Amelia suddenly developed 50 miles off the South Texas coast near Brownsville. Damage was minimal at landfall, but the storm revived west of San Antonio. By August 2nd, 25 people had died along the banks of the Guadelupe, Medina, and Sabinal Rivers.
Hurricane Allen Island. Only two deaths were directly attributed to Allen. The strongest measured winds were gusts to 129 mph at Port Mansfield, Texas. A storm surge up to 12 feet along Padre Island caused numerous barrier island cuts and washouts. Our section of the coast would be spared another direct hit until the landfall of Hurricane Dolly in July of 2008. Most of the damage from that storm was wind related.
During the early morning hours of September 15, 2001, a string of barges struck and collapsed an 80 foot section of the Causeway. Nine people died and the Island was isolated from the mainland for just over 2 months. Local fishermen offered free taxi service to and from the mainland until ferries from Port Aransas and the upper Texas Coast are brought into play.
Governor Rick Perry announced today that the Queen Isabella Causeway - the only link between South Padre Island and the Texas mainland - is expected to officially re-open before Thanksgiving, a month ahead of the December 23rd completion date called for in the original repair contract signed in September. November 21, 2003 Causeway renamed to honor those who died during that tragic night. The Queen Isabella Memorial Bridge will serve as a constant reminder of what good can come out of a tragedy when a community comes together for a common cause.
Hurricanes are a fact of life on Padre Island but unlike earthquakes and tornados there is usually advance warning which leave plenty of time to prepare.

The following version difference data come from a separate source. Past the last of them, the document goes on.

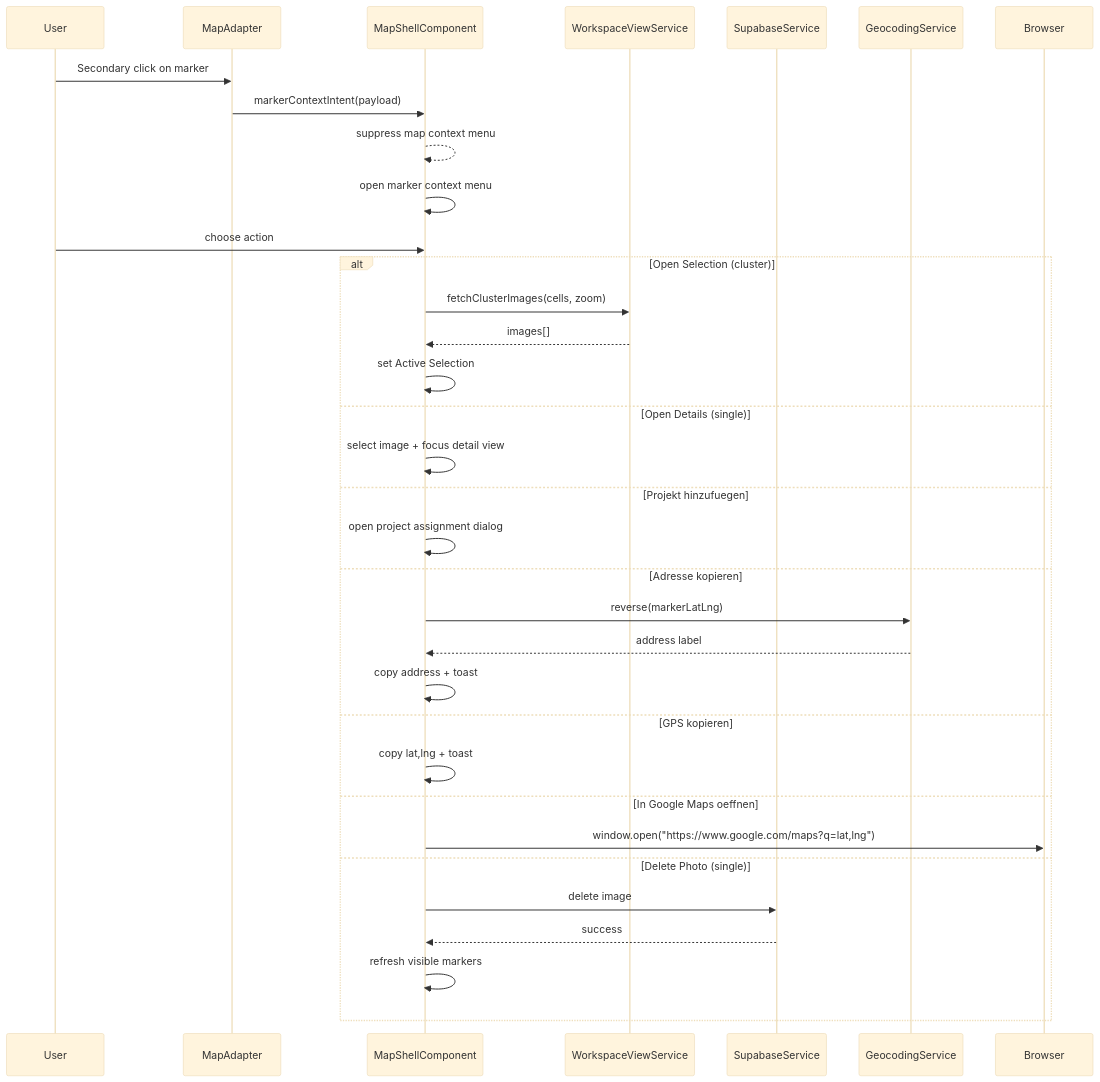
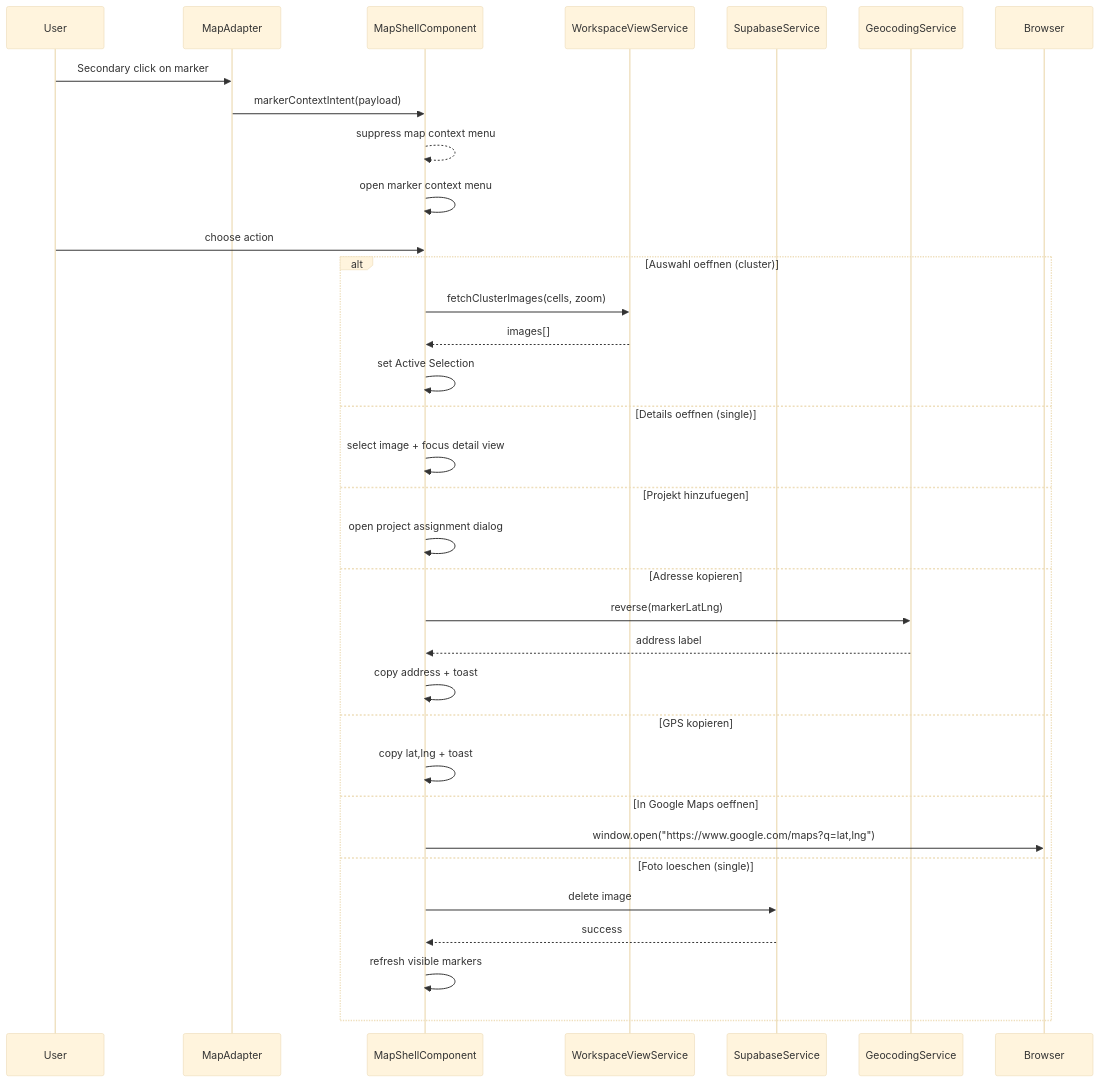
Before and after one commit to matkleve/feldpost: the second of 2 diagrams in docs/element-specs/photo-marker-context-menu.md, drawn with Mermaid (base theme). The commit also changed other lines of this file and 22 other files, not shown here.

````diff
--- a/docs/element-specs/photo-marker-context-menu.md
+++ b/docs/element-specs/photo-marker-context-menu.md
@@ -128,37 +129,37 @@
 ```mermaid
 sequenceDiagram
   participant U as User
   participant MA as MapAdapter
   participant MS as MapShellComponent
   participant WVS as WorkspaceViewService
   participant SS as SupabaseService
   participant GS as GeocodingService
   participant BR as Browser
 
   U->>MA: Secondary click on marker
   MA->>MS: markerContextIntent(payload)
   MS-->>MS: suppress map context menu
   MS->>MS: open marker context menu
   U->>MS: choose action
-  alt Open Selection (cluster)
+  alt Auswahl oeffnen (cluster)
     MS->>WVS: fetchClusterImages(cells, zoom)
     WVS-->>MS: images[]
     MS->>MS: set Active Selection
-  else Open Details (single)
+  else Details oeffnen (single)
     MS->>MS: select image + focus detail view
   else Projekt hinzufuegen
     MS->>MS: open project assignment dialog
   else Adresse kopieren
     MS->>GS: reverse(markerLatLng)
     GS-->>MS: address label
     MS->>MS: copy address + toast
   else GPS kopieren
     MS->>MS: copy lat,lng + toast
   else In Google Maps oeffnen
     MS->>BR: window.open("https://www.google.com/maps?q=lat,lng")
-  else Delete Photo (single)
+  else Foto loeschen (single)
     MS->>SS: delete image
     SS-->>MS: success
     MS->>MS: refresh visible markers
   end
 ```
````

Traditionally a named storm strikes within 10 miles of the town limits every 9-11 years.